came as a result of a project on which there was a lot of
consultation, research, and cooperation. This in itself is a novelty
to the Arab reader.)
The idea for the
guidebook came about from an awareness of the importance of the first
five years of life in the development of the human being, especially
his personality; also from an appreciation of the big role that the
family, especially the mother, plays in this stage of development.
The development of
the human element is the basis and objective of any socioeconomic
development. The development of this element structurally and actively
depends a great deal on what he receives and what influences him in
the home. The role of the mother stands out here in the development of
the personality of the human being and citizen. Therefore, the Arab
woman should be aware of her important responsibility in bringing up
her children according to available scientific information and proper
knowledge. This book is a humble attempt to contribute in that
It was not put
together to be the last word on the subject. We hope to get all the
comments that both mothers and specialists have for future effort.
This book was
prepared especially for the Arab woman, that is, relevant to her needs
and in harmony with her environment. As such, we had to know the
prevailing custom s and practice s in Arab society, in an effort to
tie what is good and useful from it with modern scientific knowledge
while eliminating misconceptions and harmful practices. We do find
differences in local customs between one Arab country and another but
if we look at basic attitudes in childrearing, we find one Arab
culture! Therefore our book addresses the Arab woman wherever she may

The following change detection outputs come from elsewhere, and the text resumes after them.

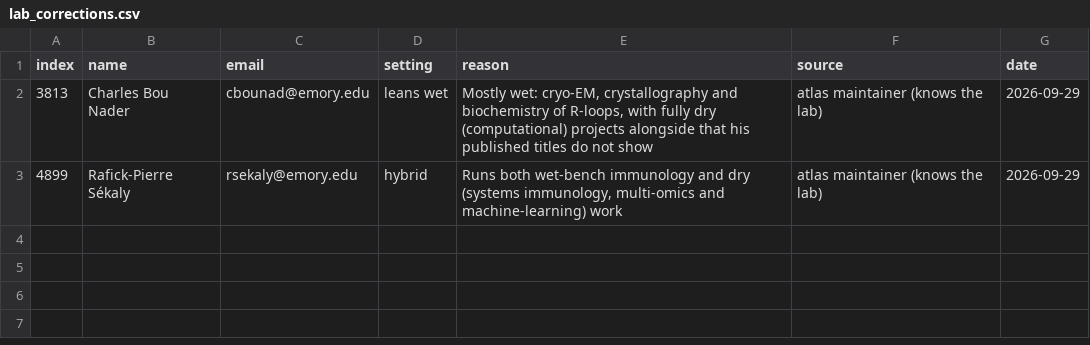
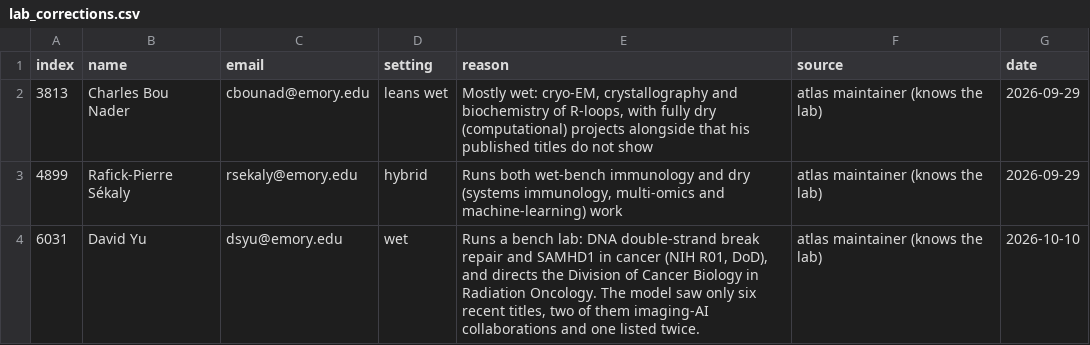
Before and after one commit to cpratapaneni-beep/LabAtlas-, a CSV file: ml/lab_corrections.csv, drawn as a sheet.

```diff
--- a/ml/lab_corrections.csv
+++ b/ml/lab_corrections.csv
@@ -3 +3,2 @@ index,name,email,setting,reason,source,date
 4899,Rafick-Pierre Sékaly,rsekaly@emory.edu,hybrid,"Runs both wet-bench immunology and dry (systems immunology, multi-omics and machine-learning) work",atlas maintainer (knows the lab),2026-09-29
+6031,David Yu,dsyu@emory.edu,wet,"Runs a bench lab: DNA double-strand break repair and SAMHD1 in cancer (NIH R01, DoD), and directs the Division of Cancer Biology in Radiation Oncology. The model saw only six recent titles, two of them imaging-AI collaborations and one listed twice.",atlas maintainer (knows the lab),2026-10-10
```
Also changed, not shown: 9 other files.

How was this book
In order to know the
prevailing customs in Arab society and the specific problems of this
stage of development (from pregnancy to five years), library research
was carried out to collect information on the physical, mental and

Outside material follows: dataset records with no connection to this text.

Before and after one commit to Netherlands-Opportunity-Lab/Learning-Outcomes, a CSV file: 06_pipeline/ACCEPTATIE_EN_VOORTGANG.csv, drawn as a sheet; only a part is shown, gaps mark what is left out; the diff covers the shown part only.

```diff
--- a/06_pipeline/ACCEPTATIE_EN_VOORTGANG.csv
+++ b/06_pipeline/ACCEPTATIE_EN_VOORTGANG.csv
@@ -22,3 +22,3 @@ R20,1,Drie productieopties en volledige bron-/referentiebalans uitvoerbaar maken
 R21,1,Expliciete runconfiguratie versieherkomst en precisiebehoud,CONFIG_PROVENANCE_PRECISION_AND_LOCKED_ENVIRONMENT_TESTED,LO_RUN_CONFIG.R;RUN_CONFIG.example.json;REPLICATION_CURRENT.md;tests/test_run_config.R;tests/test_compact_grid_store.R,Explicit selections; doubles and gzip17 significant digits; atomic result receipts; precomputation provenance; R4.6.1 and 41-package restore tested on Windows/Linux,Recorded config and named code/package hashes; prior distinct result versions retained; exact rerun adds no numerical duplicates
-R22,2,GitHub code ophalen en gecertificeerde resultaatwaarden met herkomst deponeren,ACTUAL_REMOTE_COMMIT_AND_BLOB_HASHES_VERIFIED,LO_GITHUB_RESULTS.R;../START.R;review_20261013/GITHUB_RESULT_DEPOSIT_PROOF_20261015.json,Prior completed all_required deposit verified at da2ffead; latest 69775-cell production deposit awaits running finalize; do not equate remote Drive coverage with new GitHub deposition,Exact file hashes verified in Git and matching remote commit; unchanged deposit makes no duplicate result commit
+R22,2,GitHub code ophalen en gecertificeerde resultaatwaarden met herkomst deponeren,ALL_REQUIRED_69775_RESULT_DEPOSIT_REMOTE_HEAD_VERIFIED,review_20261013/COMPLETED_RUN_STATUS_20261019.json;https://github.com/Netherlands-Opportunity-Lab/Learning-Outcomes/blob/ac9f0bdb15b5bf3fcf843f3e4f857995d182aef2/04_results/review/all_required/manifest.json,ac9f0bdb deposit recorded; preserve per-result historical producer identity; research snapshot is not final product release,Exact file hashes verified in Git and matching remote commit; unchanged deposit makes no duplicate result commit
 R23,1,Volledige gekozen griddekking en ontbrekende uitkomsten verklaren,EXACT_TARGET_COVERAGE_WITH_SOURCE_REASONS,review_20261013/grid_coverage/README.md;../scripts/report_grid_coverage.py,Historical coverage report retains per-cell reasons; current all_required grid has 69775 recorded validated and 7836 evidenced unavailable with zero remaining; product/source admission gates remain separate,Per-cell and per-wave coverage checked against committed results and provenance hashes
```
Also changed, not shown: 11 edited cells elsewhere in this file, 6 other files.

social growth characteristic of this period.
Then we interviewed
people who have been working with mothers and children: doctors,
midwives, social workers, and nursery school teachers in the cities of

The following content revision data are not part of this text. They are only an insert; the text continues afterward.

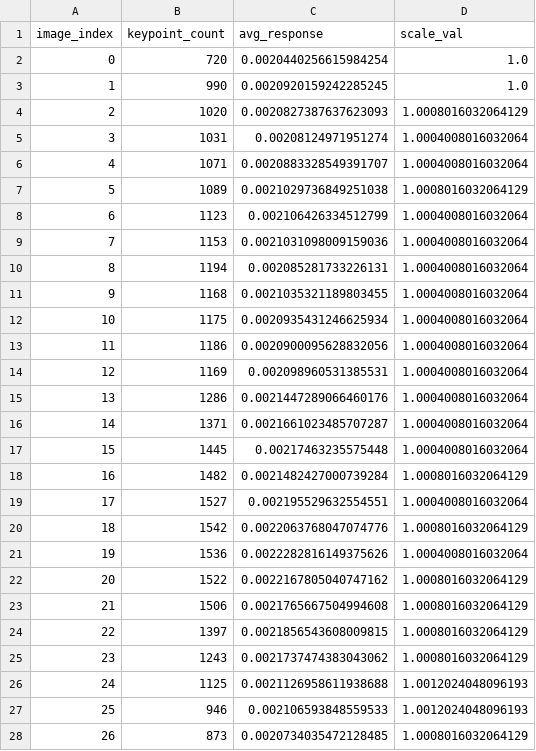
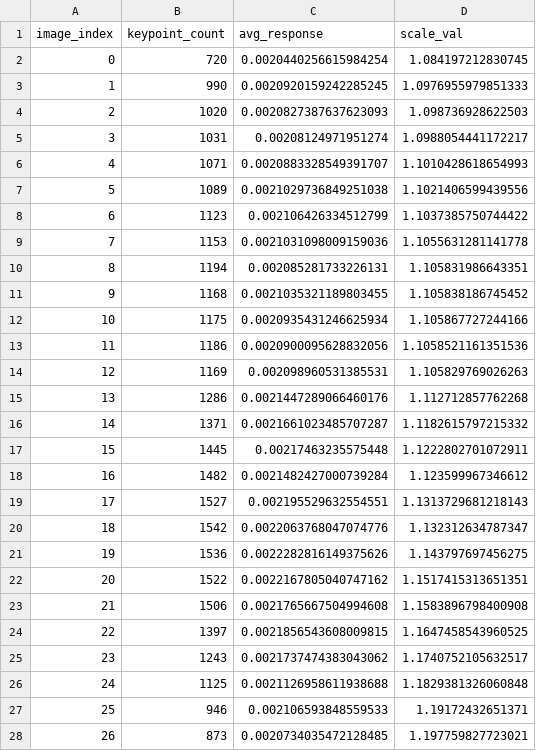
Before and after one commit to DevpGus/fotogrametria, a CSV file: results/keypoints/kp_stats.csv, drawn as a sheet; only a part is shown; the diff covers the shown part only.

```diff
--- a/results/keypoints/kp_stats.csv
+++ b/results/keypoints/kp_stats.csv
@@ -1,28 +1,28 @@
 image_index,keypoint_count,avg_response,scale_val
-0,720,0.0020440256615984254,1.0
-1,990,0.0020920159242285245,1.0
-2,1020,0.0020827387637623093,1.0008016032064129
-3,1031,0.00208124971951274,1.0004008016032064
-4,1071,0.0020883328549391707,1.0004008016032064
-5,1089,0.0021029736849251038,1.0008016032064129
-6,1123,0.002106426334512799,1.0004008016032064
-7,1153,0.0021031098009159036,1.0004008016032064
-8,1194,0.002085281733226131,1.0004008016032064
-9,1168,0.0021035321189803455,1.0004008016032064
-10,1175,0.0020935431246625934,1.0004008016032064
-11,1186,0.0020900095628832056,1.0004008016032064
-12,1169,0.002098960531385531,1.0004008016032064
-13,1286,0.0021447289066460176,1.0004008016032064
-14,1371,0.0021661023485707287,1.0004008016032064
-15,1445,0.00217463235575448,1.0004008016032064
-16,1482,0.0021482427000739284,1.0008016032064129
-17,1527,0.002195529632554551,1.0004008016032064
-18,1542,0.0022063768047074776,1.0008016032064129
-19,1536,0.0022282816149375626,1.0004008016032064
-20,1522,0.0022167805040747162,1.0008016032064129
-21,1506,0.0021765667504994608,1.0008016032064129
-22,1397,0.0021856543608009815,1.0008016032064129
-23,1243,0.0021737474383043062,1.0008016032064129
-24,1125,0.0021126958611938688,1.0012024048096193
-25,946,0.002106593848559533,1.0012024048096193
-26,873,0.0020734035472128485,1.0008016032064129
+0,720,0.0020440256615984254,1.084197212830745
+1,990,0.0020920159242285245,1.0976955979851333
+2,1020,0.0020827387637623093,1.098736928622503
+3,1031,0.00208124971951274,1.0988054441172217
+4,1071,0.0020883328549391707,1.1010428618654993
+5,1089,0.0021029736849251038,1.1021406599439556
+6,1123,0.002106426334512799,1.1037385750744422
+7,1153,0.0021031098009159036,1.1055631281141778
+8,1194,0.002085281733226131,1.105831986643351
+9,1168,0.0021035321189803455,1.105838186745452
+10,1175,0.0020935431246625934,1.105867727244166
+11,1186,0.0020900095628832056,1.1058521161351536
+12,1169,0.002098960531385531,1.105829769026263
+13,1286,0.0021447289066460176,1.112712857762268
+14,1371,0.0021661023485707287,1.1182615797215332
+15,1445,0.00217463235575448,1.1222802701072911
+16,1482,0.0021482427000739284,1.123599967346612
+17,1527,0.002195529632554551,1.1313729681218143
+18,1542,0.0022063768047074776,1.132312634787347
+19,1536,0.0022282816149375626,1.143797697456275
+20,1522,0.0022167805040747162,1.1517415313651351
+21,1506,0.0021765667504994608,1.1583896798400908
+22,1397,0.0021856543608009815,1.1647458543960525
+23,1243,0.0021737474383043062,1.1740752105632517
+24,1125,0.0021126958611938688,1.1829381326060848
+25,946,0.002106593848559533,1.19172432651371
+26,873,0.0020734035472128485,1.197759827723021
```
Also changed, not shown: 3 edited cells elsewhere in this file, results/scales/ecc/escalas.csv, results/scales/ecc/resume.csv, 10 other files.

Beirut and Tripoli and some villages in Lebanon. We learned some of
the pressing problems they felt in working directly with mothers and
After writing the
chapters, we took parts of them to mothers with no higher than
elementary education, to read and comment on. This gave us an idea of
the extent of the mothers understanding of the book and the
comprehensiveness of the book on the topics under discussion.
The last stage was
putting the book in draft form and sending it to WHO, UNESCO, FAO and
specialists in various Arab countries. Their valuable comments were
incorporated into the final draft.
This book was able
to come out as a result of a UNICEF Project, as part of its total
efforts in the service of the Arab child. UNICEF gave me the
opportunity to work full time on this project and build it on a basis
of research, and consultations with doctors and specialists. The Ford
Foundation cooperated by giving UNICEF a grant for the project that
provided us with research assistants and consultants.
I would like to
extend special acknowledgements to Mr. James McDougall, Regional
Director, UNICEF, and to Mr. Courtney Nelson, Ford Foundation
Representative for the Middle East, for their personal concern for the
project, and for providing it with the necessary support to complete
to all who helped realize this project, especially:
Dr. Jamal K. Harfouche: for reviewing the manual in parts and
as a completed draft, and for her valuable comments.
Dr. Ali El-Hassan and Dr. M. Selim for their comments on some
Misses Fakhury, R. Madi, and H. Hallab for their valuable
contribution as research assistants, collecting information and
interviewing pediatricians, midwives, and social workers and teachers.
Dr. Afif Demechkiey for editing the book.
Mrs. S. Khoury and Mrs. S. Shaloohy for typing drafts and
Mr. Farid Haddad for illustrating the manual and designing it.
May I be permitted
to thank my husband Ali Othman for being unusually patient in
discussing endless questions about Arab society.
In closing, the most
this cooperative effort hopes to achieve is to realize its objectives
and become one stone in the new Arab structure.
Why the Guidebook?
(I tried to
explain why the guidebook has been written and to relate it both to
national pride and to personal needs and motives. Here is a
You might be
expecting your first child or maybe you have just become a mother very
recently. In both cases, you are so happy with the fact of your
motherhood that you have decided to shower your baby with all the love
and tenderness in the world.
However, you know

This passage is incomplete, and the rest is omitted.